Making Edmond a City of Character
Group Sponsors Character-based Education in Area Schools
You’re walking down the sidewalk and find a wallet on a bench. What do you do?
A dedicated group of people is working to make sure everyone would do the right thing: return the wallet to its owner. They are the Character Council of Edmond, and returning a wallet is just one example of their goal to build a “City of Character.”
The council’s main focus is sponsoring character-based education in area schools. Jim Hulsey, president of the Character Council, said there are two reasons for starting in schools. Children are a receptive audience for the character message, and it is easier to obtain funding for educational programs aimed at students. Most Edmond elementary schools were already using the Great Expectations character training, but no character education was being offered to middle school students.
In 2003, the Character Council sponsored 15 teachers from Central Middle School to receive character training. Since that time, more than 120 teachers from eight schools have been through the training.
One of the first teachers was Lee Ann Kuhlman, who is now an officer on the Character Council board. Kuhlman said she was so impressed with the training that she decided volunteering with the council was worth her time.
Kuhlman has taught Family and Consumer Sciences, formerly Home Arts, at Central for the past 10 years and was recognized last year as the school’s Teacher of the Year. Because her class is hands-on and less structured than other subjects, Kuhlman’s No. 1 classroom rule has always been respect.
“The students have to share supplies and they have to get along,” she said.
After attending the training, she said she was able to recognize and praise students for specific traits they were demonstrating in the classroom.
“It means a little more when you can pinpoint those traits,” Kuhlman said.
Identifying specific traits also gives Kuhlman a chance to discuss character with her students and talk about why it is important. In the job market, people are hired for their skills, but losing a job can often be traced to a character issue, she said.
Kuhlman said the training also impressed upon her how important it is to set a good example.
“When students see me being patient, it is easier for them to be patient,” she said.
Central principal Tara Fair has made sure that character is a priority at the school. Each morning’s announcements include the character trait the school is focusing on that month. This might be a quote about the trait or examples of how the trait is useful. A framed poster of all 49 character traits hangs in the school office.
It is difficult to measure what effect the character initiative is having on the students, but Kuhlman thinks it is working well. In her classroom, the students cooperate and assist each other, she said.
“I believe they take great pride in that,” she said. “I look at our school every day and our halls are clean. It is a small thing, but we have 900 students. It shows responsibility.”
Hulsey said character is difficult to define. In years past, people were remembered for their character and described that way – as honest, generous, thoughtful or diligent.

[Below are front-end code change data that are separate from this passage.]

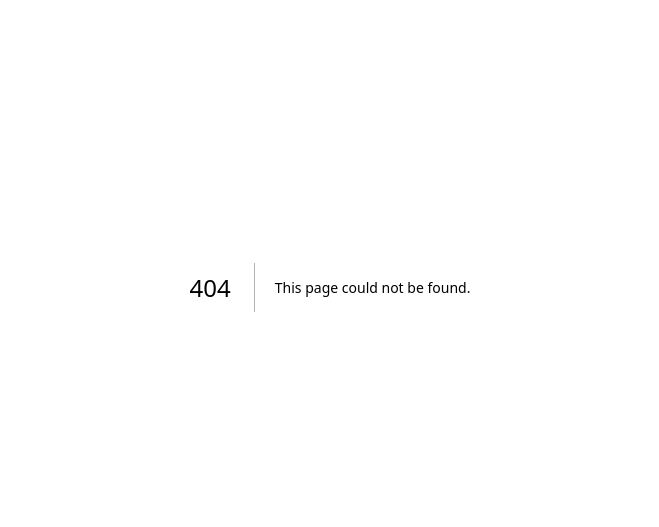
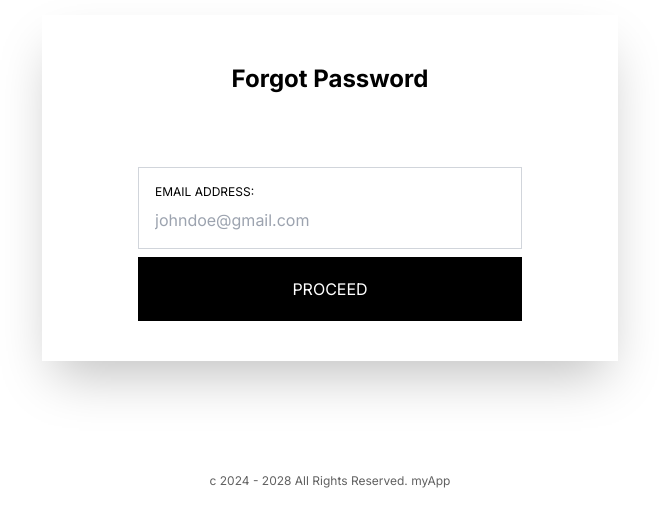
Before and after one commit to Trailblazer007/auth-scaffolding, a Next.js app: page /forgot-password in a window 1280 px wide. Before the commit this address had no page. Shown: the part 113-640 px from the top of the page, without its empty margins (310-969 px from the left). Built offline with nearby package versions, Linux system fonts and the light colour scheme.

Commit message:
created the forgot password page

```diff
--- /dev/null
+++ b/app/forgot-password/page.tsx
@@ -0,0 +1,39 @@
+import Image from "next/image";
+import Link from "next/link";
+import { IoMdEye } from "react-icons/io";
+
+export default function Home() {
+  return (
+    <main className="min-h-screen">
+      <div className="hero-image"></div>
+
+      <div className="relative max-w-xl p-8 px-24 bg-white mx-auto mt-32 shadow-2xl">
+        <div>
+          <p className="font-bold text-2xl text-center py-4">Forgot Password</p>
+          <form className="mt-14" action="">
+            <div className="">
+              <div className="border border-gray-300 p-4 focus-within:border-black">
+                <p className="pb-2 text-xs uppercase">Email address:</p>
+                <input
+                  className="outline-none"
+                  type="text"
+                  placeholder="johndoe@gmail.com"
+                />
+              </div>
+
+              <button className="w-full my-2 p-5 bg-black text-white uppercase">
+                proceed
+              </button>
+            </div>
+          </form>
+        </div>
+      </div>
+
+      <section>
+        <p className="text-center text-xs text-[#616161] mt-28 mb-14">
+          c 2024 - 2028 All Rights Reserved. myApp
+        </p>
+      </section>
+    </main>
+  );
+}
```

Now people are described more in terms of their accomplishments – what degree they have, where they work or the size of their house.
“If we keep going on that route, the only people who would ever be recognized are sports figures or CEOs, and there are lots of other people worthy of our acknowledgment,” Hulsey said.
To this end, the Character Council has developed another program called Champions of Character. Each month, the council solicits nominations from the community to recognize an individual who exemplifies the focus character trait for that month. The person is recognized by the city council, and several of the honorees have gone on to volunteer with the council.
Eventually, the council would like to work with families, law enforcement, government, media and churches. Hulsey hopes the ultimate outcome of the council’s efforts will be better citizens, better family relations and better working conditions.
“Realistically I don’t anticipate we’ll see this as an overnight revelation, but I think these efforts will pay off,” he said. “It takes time, patience and diligence.”
Time and patience are familiar to the group. Edmond leaders first began working to build character in 1998 when the City of Edmond and Edmond Medical Hospital implemented character training for their employees through CharacterFirst! In 2001, this effort developed into the Character Council with the idea of building character citywide, supported by a city resolution making Edmond a “City of Character.” In 2003, the group obtained their tax-exempt status, allowing them to qualify for grant funding.
This year, the Character Council expanded their teacher training sponsorship to include all Edmond Middle Schools, both public and private. They hope to include the Edmond Freshman Academy teachers by next school year. The group received a grant from the Edmond Social Agency and also seeks support from Edmond businesses and organizations.
For more information on the Character Council of Edmond, go online to www.edmondcharacter.org.